Prioritize Knowledge Sharing

If an employee leaves, will other team members be able to fill the gap quickly? If not, you should prioritize knowledge sharing within your organization. Making knowledge sharing a priority means clearly stating that training others takes precedence over other tasks. For example, you could schedule a weekly  Teach Me Something  meeting with all Andar/360 users in your organization. A team member could select a different topic each week to share their knowledge. Tip: be sure to record these Teach Me Something sessions! Before long, you will have a valuable repository of internal training videos on various topics and areas of the software. 

Document Your Processes

Documentation serves as knowledge transfer, and when onboarding a new hire, documentation can help them understand critical background information regarding your processes. For example, each organization will have their own data standards and data integrity guidelines; these should be clear and easy to follow so that a new employee can continue to implement them. If valuable knowledge is not transferred into proper documentation, it can easily be lost.

Create a Succession Plan

Succession planning is a strategy for identifying and developing future leaders for significant roles in your organization at all levels. It helps you prepare for contingency, and you can begin by answering these questions:

  • What's the day-to-day impact if our Andar/360 power user left our organization?
  • If we were to hire an Andar/360 power user internally, who would be the strongest candidate? Would they need training? If so, what type?

After identifying someone within your organization as an upcoming Andar/360 power user, let them know.
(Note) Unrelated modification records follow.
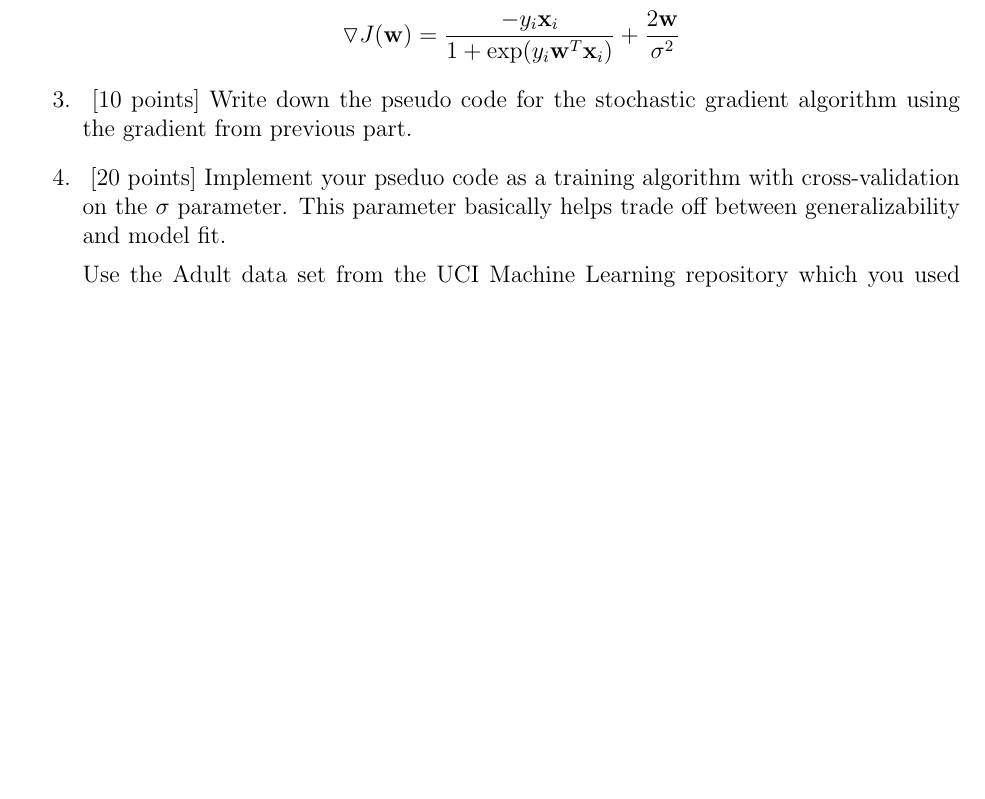
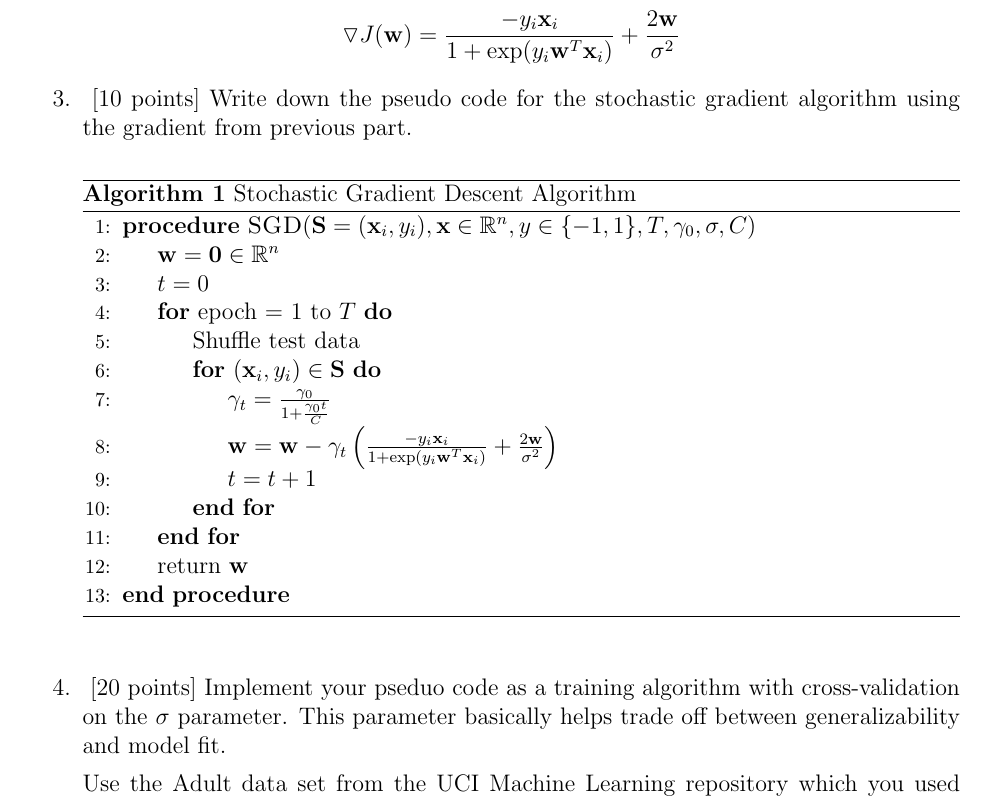
Before and after one commit to gopalmenon/CS-6350-Homework-6, a LaTeX problem sheet (hw6.tex, which reads experiment.tex): part of page 11 of 11 before the commit and part of page 11 of 12 after it, cut so that both start at the same text, the shorter picture padded with empty space. Compiled offline with pdfLaTeX.

Commit message:
Added algorithm for stochastic gradient descent

```diff
--- a/experiment.tex
+++ b/experiment.tex
@@ -42,7 +42,26 @@ The derivative of the first part has already been derived above. The gradient of
 
 \item ~[10 points] Write down the pseudo code for the stochastic gradient algorithm using the gradient from previous part.
 
-
+\begin{minipage}{\linewidth}
+  \begin{algorithm}[H]
+    \caption{Stochastic Gradient Descent Algorithm}\label{AlgSGD}
+    \begin{algorithmic}[1]
+      \Procedure{SGD}{$ \textbf{S}=(\bx_i, y_i), \bx \in \mathbb{R}^n, y \in \{-1, 1\} , T, \gamma_0, \sigma, C$}
+        \State $\bw = \textbf{0} \in \mathbb{R}^n$
+        \State $t = 0$
+	\For{epoch = $1$ to $T$}
+	        \State Shuffle test data
+		\For {$(\bx_i, y_i) \in \textbf{S}$}
+			\State  $\gamma_t  = \frac{\gamma_0}{1+ \frac{\gamma_0 t}{C}}$
+			\State $\bw = \bw -  \gamma_t \left (\frac{-y_i \bx_i}{1+ \exp(y_i\bw^T\bx_i)} + \frac{2\bw}{\sigma^2} \right )$
+			\State $ t = t+1$
+          	\EndFor
+	\EndFor
+      \State return \bw
+      \EndProcedure
+    \end{algorithmic}
+  \end{algorithm}
+\end{minipage}\\\\
 
 \item ~[20 points] Implement your pseduo code as a training algorithm with
   cross-validation on the $\sigma$ parameter.  This parameter
--- a/hw6.tex
+++ b/hw6.tex
@@ -4,6 +4,7 @@
 \usepackage{url}
 \usepackage{amsmath}
 \usepackage{amssymb}
+\usepackage{algorithm,algpseudocode}
 
 \newcommand{\semester}{Fall 2016}
 \newcommand{\assignmentId}{6}
```
Also changed, not shown: hw6.pdf, 3 other files.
If they need training, make sure you invest in it ahead of time by creating a professional development plan for them. If there's no one within your organization to fill in if your power user leaves, think about how you can bring knowledge sharing and documentation as a practice into your organization today.

Invest in Ongoing Learning Opportunities

By ensuring that all your team members who use Andar/360 participate in learning opportunities, the wealth of knowledge will grow. There are e-classes, the Andar Software User Group Community, and the upcoming Andar Software Users Group Online Conference. With the Users Group Conference this year, you also get full access to the on-demand recording library of the sessions and keynotes. We encourage you to share these with all users in your organization.